The reasons parents choose to home school vary. According to the National Center for Education Statistics, 36 percent of home schooled children stay at home for religious reasons.
Twenty one percent don't like the environment in traditional schools. Another 17 percent are home schooled because their parents are dissatisfied with the academic instruction that’s available to them in traditional schools.
"We've become more experimental about the way we offer education to children,” says David Chard, Dean of the School of Education and Human Development at Southern Methodist University. "Many parents are able to provide strong educational opportunity for kids," he added.
But it’s not all about reading, writing and arithmetic. Chard said he worries home schooled students may be lacking in less tangible subjects, things like developing social or coping skills.
Programs have sprung up over the years to help with that. In Texas, the state with the largest number of home schooled kids, there are athletic leagues and learning “co-ops” where kids may attend classes with other children on a variety of subjects.
John Manning helps organize the Home School Athletic Association in Dallas. He says the group has grown by leaps and bounds over the past decade, not just because the number of home schooled students has increased, but also because most parents realize the need for this kind of activity. "What's important to us,” says Manning, "is to try to provide opportunities that kids in any school, public or private, have.”
One of Anne Gebhardt’s kids says she feels anything but deprived. Eighteen year old Meghan Gebhardt graduated from home school last year and has been taking online college classes while planning her next move. She said she feels like her education was better than what she could have received in any traditional school, public or private. “The parent, because she knows the kids, she knows how they learn,” Meghan Gebhardt said. “She can shape the way she teaches so they can learn better."

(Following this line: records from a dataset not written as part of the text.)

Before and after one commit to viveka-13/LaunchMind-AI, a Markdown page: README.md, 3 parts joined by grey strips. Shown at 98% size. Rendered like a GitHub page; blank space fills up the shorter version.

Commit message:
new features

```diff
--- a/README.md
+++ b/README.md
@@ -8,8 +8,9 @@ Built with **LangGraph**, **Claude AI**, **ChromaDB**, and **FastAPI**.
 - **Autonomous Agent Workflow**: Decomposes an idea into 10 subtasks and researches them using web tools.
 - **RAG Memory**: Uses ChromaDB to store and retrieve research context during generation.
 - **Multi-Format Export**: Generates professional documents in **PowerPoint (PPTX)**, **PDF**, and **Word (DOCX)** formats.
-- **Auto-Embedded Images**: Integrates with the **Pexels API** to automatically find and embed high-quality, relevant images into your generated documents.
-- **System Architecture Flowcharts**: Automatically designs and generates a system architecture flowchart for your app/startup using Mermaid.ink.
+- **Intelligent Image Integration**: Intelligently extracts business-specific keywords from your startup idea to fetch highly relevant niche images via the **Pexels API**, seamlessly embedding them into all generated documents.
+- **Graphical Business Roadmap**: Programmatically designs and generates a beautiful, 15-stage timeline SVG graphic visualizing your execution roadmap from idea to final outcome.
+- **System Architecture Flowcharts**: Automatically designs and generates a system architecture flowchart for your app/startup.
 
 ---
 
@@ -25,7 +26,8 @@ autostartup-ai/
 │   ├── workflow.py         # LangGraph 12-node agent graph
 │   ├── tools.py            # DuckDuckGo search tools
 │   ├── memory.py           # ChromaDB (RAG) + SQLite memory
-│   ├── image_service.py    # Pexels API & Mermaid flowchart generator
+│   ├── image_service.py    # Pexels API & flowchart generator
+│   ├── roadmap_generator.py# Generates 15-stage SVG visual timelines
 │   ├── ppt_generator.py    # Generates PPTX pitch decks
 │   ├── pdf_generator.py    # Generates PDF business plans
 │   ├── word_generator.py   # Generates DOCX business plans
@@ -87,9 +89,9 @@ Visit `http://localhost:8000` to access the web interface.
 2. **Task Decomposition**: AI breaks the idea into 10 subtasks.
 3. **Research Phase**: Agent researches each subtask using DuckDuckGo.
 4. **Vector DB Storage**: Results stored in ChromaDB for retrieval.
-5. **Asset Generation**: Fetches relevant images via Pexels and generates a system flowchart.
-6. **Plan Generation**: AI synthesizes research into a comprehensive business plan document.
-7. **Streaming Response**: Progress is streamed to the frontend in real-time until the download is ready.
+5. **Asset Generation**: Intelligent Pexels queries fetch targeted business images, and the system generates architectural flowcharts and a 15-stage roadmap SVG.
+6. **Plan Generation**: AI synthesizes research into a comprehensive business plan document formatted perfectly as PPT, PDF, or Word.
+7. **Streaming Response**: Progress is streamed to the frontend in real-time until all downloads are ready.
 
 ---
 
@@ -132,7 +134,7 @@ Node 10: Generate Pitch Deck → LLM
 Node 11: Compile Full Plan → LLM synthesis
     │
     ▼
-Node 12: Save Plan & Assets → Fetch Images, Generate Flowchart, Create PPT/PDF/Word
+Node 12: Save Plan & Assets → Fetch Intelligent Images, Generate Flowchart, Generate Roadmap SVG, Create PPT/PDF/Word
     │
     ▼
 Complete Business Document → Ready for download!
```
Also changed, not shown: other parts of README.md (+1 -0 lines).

This report is part of a FOX News continuing series on educational alternatives.